(Itemized modification records)
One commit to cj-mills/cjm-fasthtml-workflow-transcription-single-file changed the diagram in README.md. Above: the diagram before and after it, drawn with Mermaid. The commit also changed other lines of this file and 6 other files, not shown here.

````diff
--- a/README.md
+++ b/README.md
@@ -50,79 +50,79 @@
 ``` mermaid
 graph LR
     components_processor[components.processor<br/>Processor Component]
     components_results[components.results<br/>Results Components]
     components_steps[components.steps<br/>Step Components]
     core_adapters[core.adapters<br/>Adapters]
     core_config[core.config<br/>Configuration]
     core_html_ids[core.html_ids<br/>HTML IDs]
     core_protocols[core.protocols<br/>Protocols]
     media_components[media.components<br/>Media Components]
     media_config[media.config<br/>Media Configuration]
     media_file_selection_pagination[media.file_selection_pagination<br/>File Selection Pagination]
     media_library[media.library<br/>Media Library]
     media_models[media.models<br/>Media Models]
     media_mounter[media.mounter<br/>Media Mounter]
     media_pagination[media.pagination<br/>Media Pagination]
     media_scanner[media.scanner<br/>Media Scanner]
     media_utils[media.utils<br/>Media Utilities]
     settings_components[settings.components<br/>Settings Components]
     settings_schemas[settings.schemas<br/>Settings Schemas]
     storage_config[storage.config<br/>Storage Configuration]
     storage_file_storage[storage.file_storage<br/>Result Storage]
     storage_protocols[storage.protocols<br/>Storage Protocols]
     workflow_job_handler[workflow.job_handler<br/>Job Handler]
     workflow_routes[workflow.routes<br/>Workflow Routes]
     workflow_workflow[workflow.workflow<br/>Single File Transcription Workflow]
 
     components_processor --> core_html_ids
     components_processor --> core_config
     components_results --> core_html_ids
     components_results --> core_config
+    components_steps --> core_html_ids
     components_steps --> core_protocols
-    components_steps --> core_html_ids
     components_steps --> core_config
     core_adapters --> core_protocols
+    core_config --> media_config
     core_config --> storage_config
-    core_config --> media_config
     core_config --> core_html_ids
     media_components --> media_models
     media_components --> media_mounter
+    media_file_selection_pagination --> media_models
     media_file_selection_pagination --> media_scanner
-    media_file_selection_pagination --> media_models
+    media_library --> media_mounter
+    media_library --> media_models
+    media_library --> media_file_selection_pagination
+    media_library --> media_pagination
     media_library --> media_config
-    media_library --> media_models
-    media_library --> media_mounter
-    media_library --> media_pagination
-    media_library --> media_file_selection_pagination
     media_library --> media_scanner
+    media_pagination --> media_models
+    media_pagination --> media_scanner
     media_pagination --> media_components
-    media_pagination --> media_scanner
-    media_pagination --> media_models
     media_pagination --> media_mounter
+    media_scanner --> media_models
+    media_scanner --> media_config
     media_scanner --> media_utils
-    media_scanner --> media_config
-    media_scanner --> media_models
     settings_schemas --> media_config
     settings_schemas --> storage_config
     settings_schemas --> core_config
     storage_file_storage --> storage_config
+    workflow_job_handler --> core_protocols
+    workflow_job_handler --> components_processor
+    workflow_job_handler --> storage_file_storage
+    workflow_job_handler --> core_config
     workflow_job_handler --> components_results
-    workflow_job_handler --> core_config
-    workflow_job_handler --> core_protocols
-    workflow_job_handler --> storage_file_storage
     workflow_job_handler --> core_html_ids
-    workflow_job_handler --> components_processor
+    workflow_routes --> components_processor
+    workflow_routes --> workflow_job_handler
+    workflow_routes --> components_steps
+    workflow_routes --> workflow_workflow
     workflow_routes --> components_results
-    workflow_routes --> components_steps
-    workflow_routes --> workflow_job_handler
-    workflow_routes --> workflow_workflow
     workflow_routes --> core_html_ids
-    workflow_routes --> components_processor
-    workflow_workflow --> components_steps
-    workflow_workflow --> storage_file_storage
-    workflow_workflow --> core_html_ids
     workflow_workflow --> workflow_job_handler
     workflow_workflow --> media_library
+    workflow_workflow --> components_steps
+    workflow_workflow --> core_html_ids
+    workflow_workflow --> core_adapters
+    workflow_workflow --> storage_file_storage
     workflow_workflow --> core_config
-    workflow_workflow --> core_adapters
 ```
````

Problem details - This exercise requires the lines of the entries containing the string "Configuration".

Completed task -
     core_config[core.config<br/>Configuration]
     media_config[media.config<br/>Media Configuration]
     storage_config[storage.config<br/>Storage Configuration]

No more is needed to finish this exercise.